Prescribed for decades in the black community, personal responsibility and community efficacy are being pushed in the context of what Barack Obama accomplished. The message: stay in school, work hard, and build strong families. By playing by the rules, you will earn your place among the prosperous and powerful.
This point of view has value, but something crucial is missing from the analyses of the newly emboldened purveyors of personal responsibility who argue that blacks must step up now and make changes.
“Stepping up” to the example that the Obamas have set as role models can only be realized if government and corporate interests meet individuals halfway. A call to value education is difficult to embrace in failing schools. A challenge to leave the street corner is less enticing when no jobs await you and the home you return to is dilapidated. And a plea to parent your children is much harder to heed without the support of a living wage, health care and a safe neighborhood.
Can progressive politics be married to the politics of personal responsibility?
Personal responsibility is now verboten in some circles, associated with the limitations of 1996 welfare reform and the public attacks that the black poor have endured from black and white observers.
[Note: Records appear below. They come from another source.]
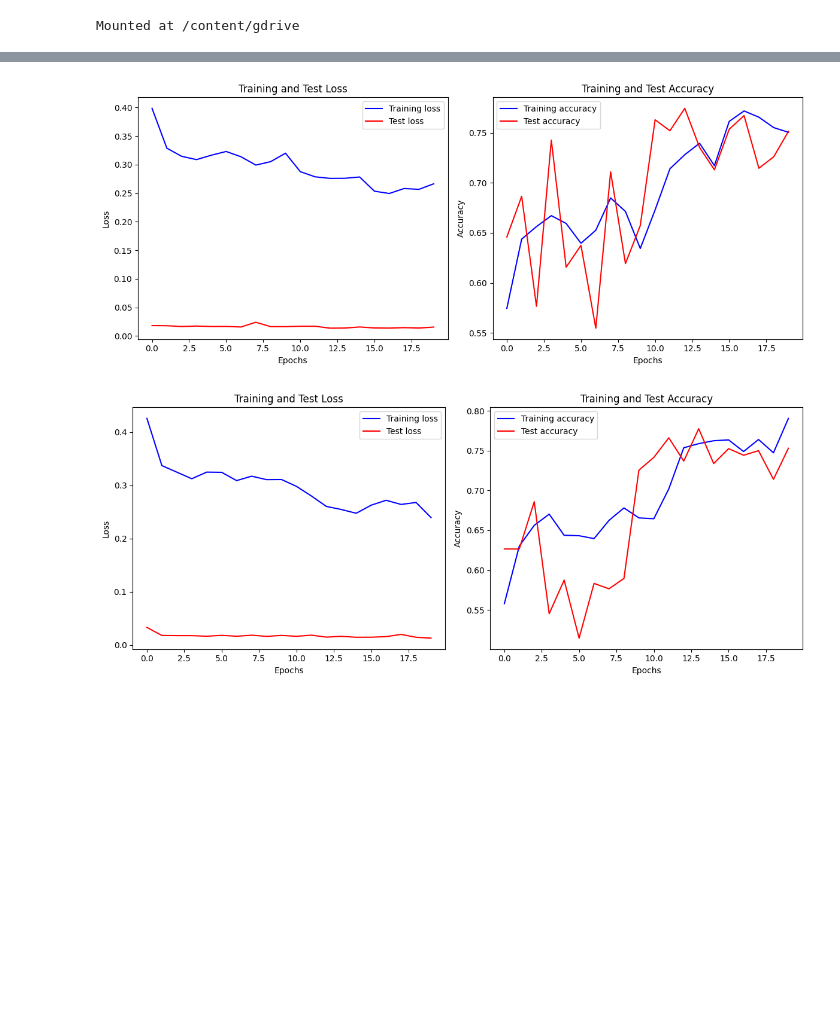
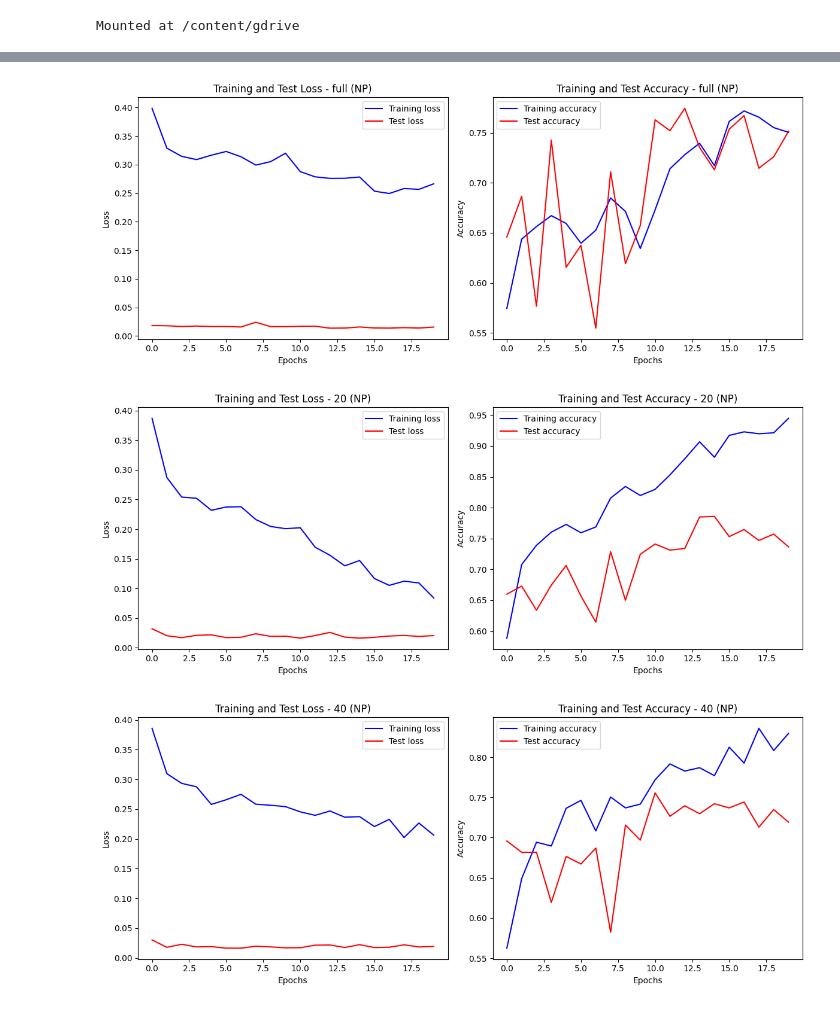
Before and after one commit to VicenteGM123/proyectoAP, a Jupyter notebook: NotebookProyectoAP.ipynb, the cells around one changed output, grey strips where cells are left out. Cells and saved outputs as stored; diff of their text form; code cells hidden in the pictures; blank space fills up the shorter version.

```diff
--- a/NotebookProyectoAP.ipynb
+++ b/NotebookProyectoAP.ipynb
@@ -445,38 +501,50 @@ Average loss: 0.017136056891952953, Accuracy: 1322/1920 (68.85416666666667%)
 # dataset_distribution_for_plotly = {"Clase (índice)": list(dataset_distribution.keys()), "Número de instancias (imágenes)": list(dataset_distribution.values())}
 # fig = px.bar(dataset_distribution_for_plotly, x="Clase (índice)", y="Número de instancias (imágenes)")
 # fig.show()
+# %%
+
+incremental_logs = [
+    ["full", load_logs("not_pretrained_0_0")],
+    [20, load_logs("incremental_not_pretrained_20")],
+    [40, load_logs("incremental_not_pretrained_40")],
+    [80, load_logs("incremental_not_pretrained_80")],
+    [160, load_logs("incremental_not_pretrained_160")],
+    [320, load_logs("incremental_not_pretrained_320")],
+    [640, load_logs("incremental_not_pretrained_640")],
+]
 # %%
-def plot_accuracy_loss(ovrl_history):
+def plot_accuracy_loss(ovrl_history, add_title=""):
     train_loss = [loss/100 for loss in ovrl_history['train']['loss']]
     train_acc = ovrl_history['train']['acc']
     test_loss = ovrl_history['test']['loss']
     test_acc = [acc/100 for acc in ovrl_history['test']['acc']]
 
     epochs = range(len(train_loss))
 
     plt.figure(figsize=(12, 5))
     plt.subplot(1, 2, 1)
     plt.plot(epochs, train_loss, 'b', label='Training loss')
     plt.plot(epochs, test_loss, 'r', label='Test loss')
-    plt.title('Training and Test Loss')
+    plt.title(f'Training and Test Loss - {add_title}')
     plt.xlabel('Epochs')
     plt.ylabel('Loss')
     plt.legend()
 
     plt.subplot(1, 2, 2)
     plt.plot(epochs, train_acc, 'b', label='Training accuracy')
     plt.plot(epochs, test_acc, 'r', label='Test accuracy')
-    plt.title('Training and Test Accuracy')
+    plt.title(f'Training and Test Accuracy - {add_title}')
     plt.xlabel('Epochs')
     plt.ylabel('Accuracy')
     plt.legend()
 
     plt.tight_layout()
     plt.show()
 
-plot_accuracy_loss(load_logs("not_pretrained_0_0"))
 
-plot_accuracy_loss(load_logs("not_pretrained_0_20"))
+for log in incremental_logs:
+    plot_accuracy_loss(log[1], f"{log[0]} (NP)")
 # %% [output]
-[figure, old version]
+[figure, new version]
-[figure, old version]
+[figure, new version]
+[figure, added]
```
Also changed, not shown: parts of 9 cells of this notebook.
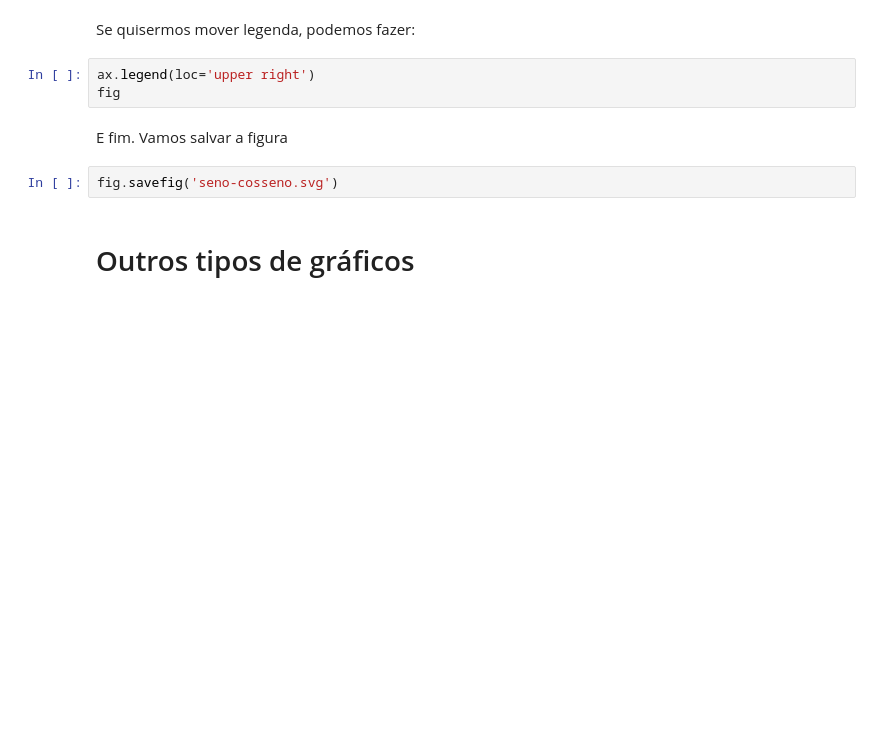
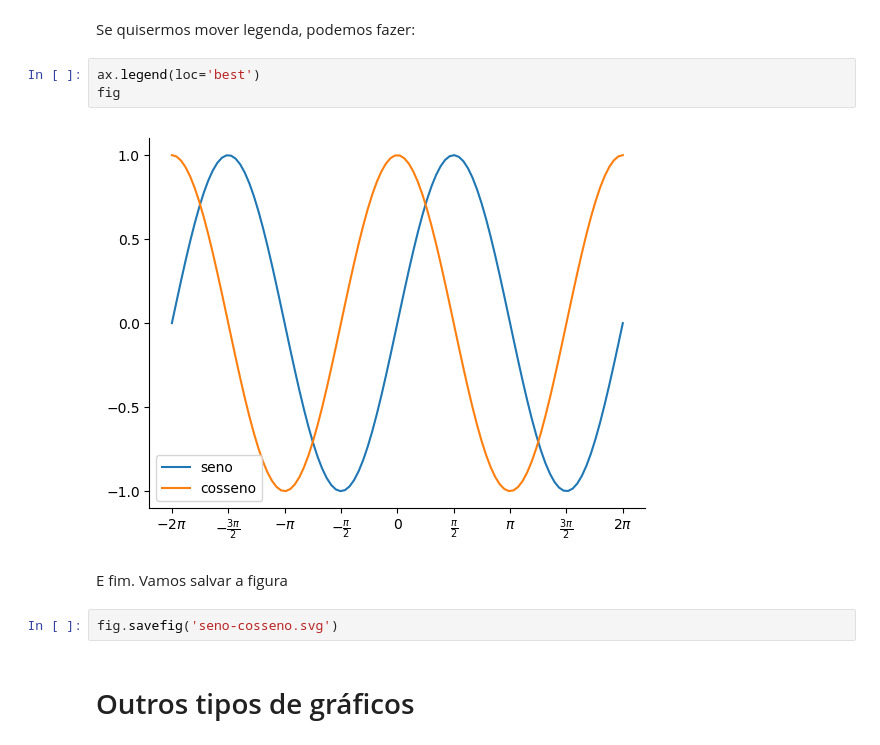
Before and after one commit to flipgthb/python-escola-de-inverno-2018, a Jupyter notebook: 3-Matplotlib.ipynb, the cells around one changed output. Drawn from its saved outputs; the diff is of its cells as text; blank space fills up the shorter version.

```diff
--- a/3-Matplotlib.ipynb
+++ b/3-Matplotlib.ipynb
@@ -110,8 +122,10 @@ fig
 # %% [markdown]
 Se quisermos mover legenda, podemos fazer:
 # %%
-ax.legend(loc='upper right')
+ax.legend(loc='best')
 fig
+# %% [output]
+[figure, added]
 # %% [markdown]
 E fim. Vamos salvar a figura
 # %%
```
Also changed, not shown: parts of 13 cells of this notebook, 3 other files.
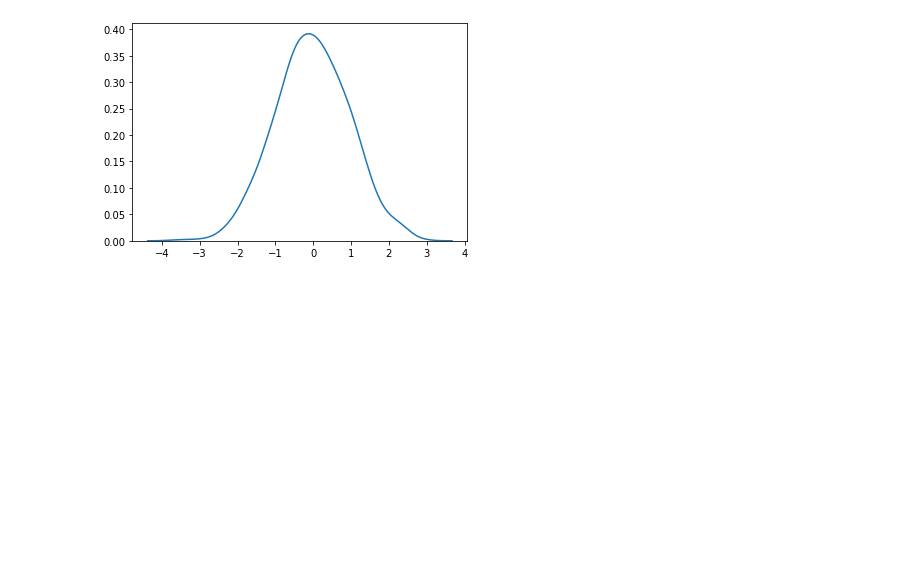
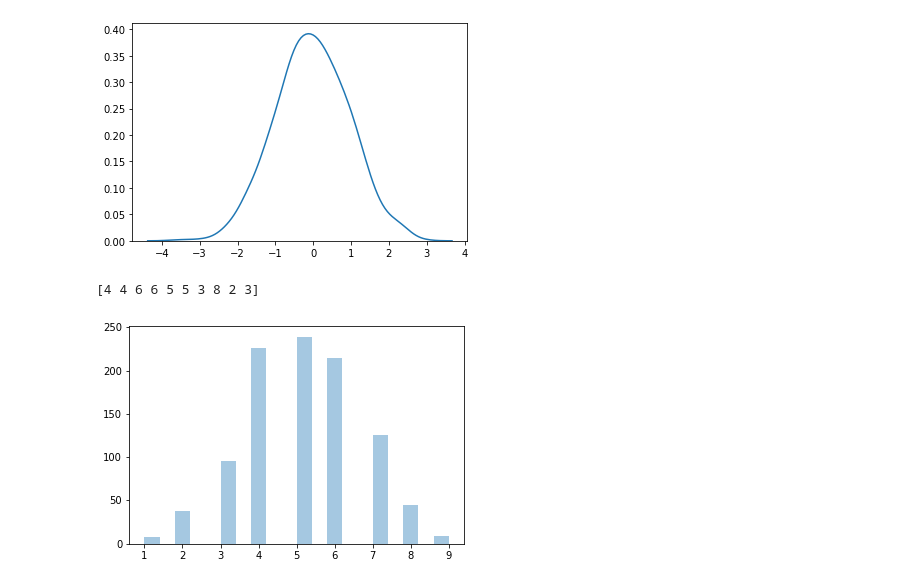
Before and after one commit to pratikshas8080/Python_Basics-, a Jupyter notebook: Random_no_in_numpy.ipynb, the cells around one changed output. Saved outputs shown, nothing was run; the diff lists cells and outputs as text; code cells hidden in the pictures; blank space fills up the shorter version.

```diff
--- a/Random_no_in_numpy.ipynb
+++ b/Random_no_in_numpy.ipynb
@@ -167,3 +167,22 @@ sns.distplot(random.normal(size=1000), hist=False)
 plt.show()
 # %% [output]
 [figure]
+# %%
+#Binomial Distribution is a Discrete Distribution
+from numpy import random
+
+x = random.binomial(n=10, p=0.5, size=10)
+
+print(x)
+# %% [output]
+[4 4 6 6 5 5 3 8 2 3]
+# %%
+from numpy import random
+import matplotlib.pyplot as plt
+import seaborn as sns
+
+sns.distplot(random.binomial(n=10, p=0.5, size=1000), hist=True, kde=False)
+
+plt.show()
+# %% [output]
+[figure, added]
```
Also changed, not shown: parts of 1 cell of this notebook.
The term must be reclaimed and coupled with a political agenda that empowers rather than degrades marginalized groups.
The millions of newly registered voters living in disadvantaged communities should be encouraged to seize this moment to work together and improve the world around them. But placing the burden for progress solely on the shoulders of the disadvantaged ignores the historical wrongs and present-day environmental barriers that systematically confine their economic mobility: residential segregation, substandard schools, limited work opportunities and a tattered social safety net that often fails to help them weather the hardest of times or guarantee basics such as health care.
Obama’s keen political instincts and in-depth understanding of the relationship between economic instability and race, gained from his years as a community organizer, suggest that he gets this. But he also needs us as a nation to remain aware and committed to addressing the sober realities of poverty and racism that still haunt us. It takes a media willing to investigate the barriers that halt the progress of many and journalistic advocates ready to explore solutions. It doesn’t make sense to lecture disadvantaged communities to embrace personal and collective efficacy without supporting policies that break down the serious obstacles to such success.
Can we lift up Obama as a role model for black achievement while getting behind a policy agenda that addresses many of the entrenched economic disparities that are causes and consequences of black strife?
The recent conversation about the historical and social significance of Obama’s victory has largely taken place apart from the discussion of the three issues that will likely dominate the policy agenda during his term: the current economic crisis, the health care system and the nation’s reliance of foreign oil.
These massive projects can provide political cover to ignore those at the bottom of the economic and social ladder in favor of targeting the voter-rich middle class. Or they can offer a political opening to pursue opportunities that allow more low-income and working class Americans—a disproportionate number of who are racial and ethnic minorities—to enter the middle class as the president-elect attempts to lift all boats.
The fundamental question for Obama’s domestic agenda will be: Just who lives on the Main Street that he has signaled as his priority, and can those of low socioeconomic status call it home along with the rest of Americans?
We must harness the hopefulness and collective commitment fashioned by this watershed moment in the life of our country for Americans most in need of hope. With each reach up the economic ladder, all Americans should be met by an administration and a public willing to extend its grasp in return.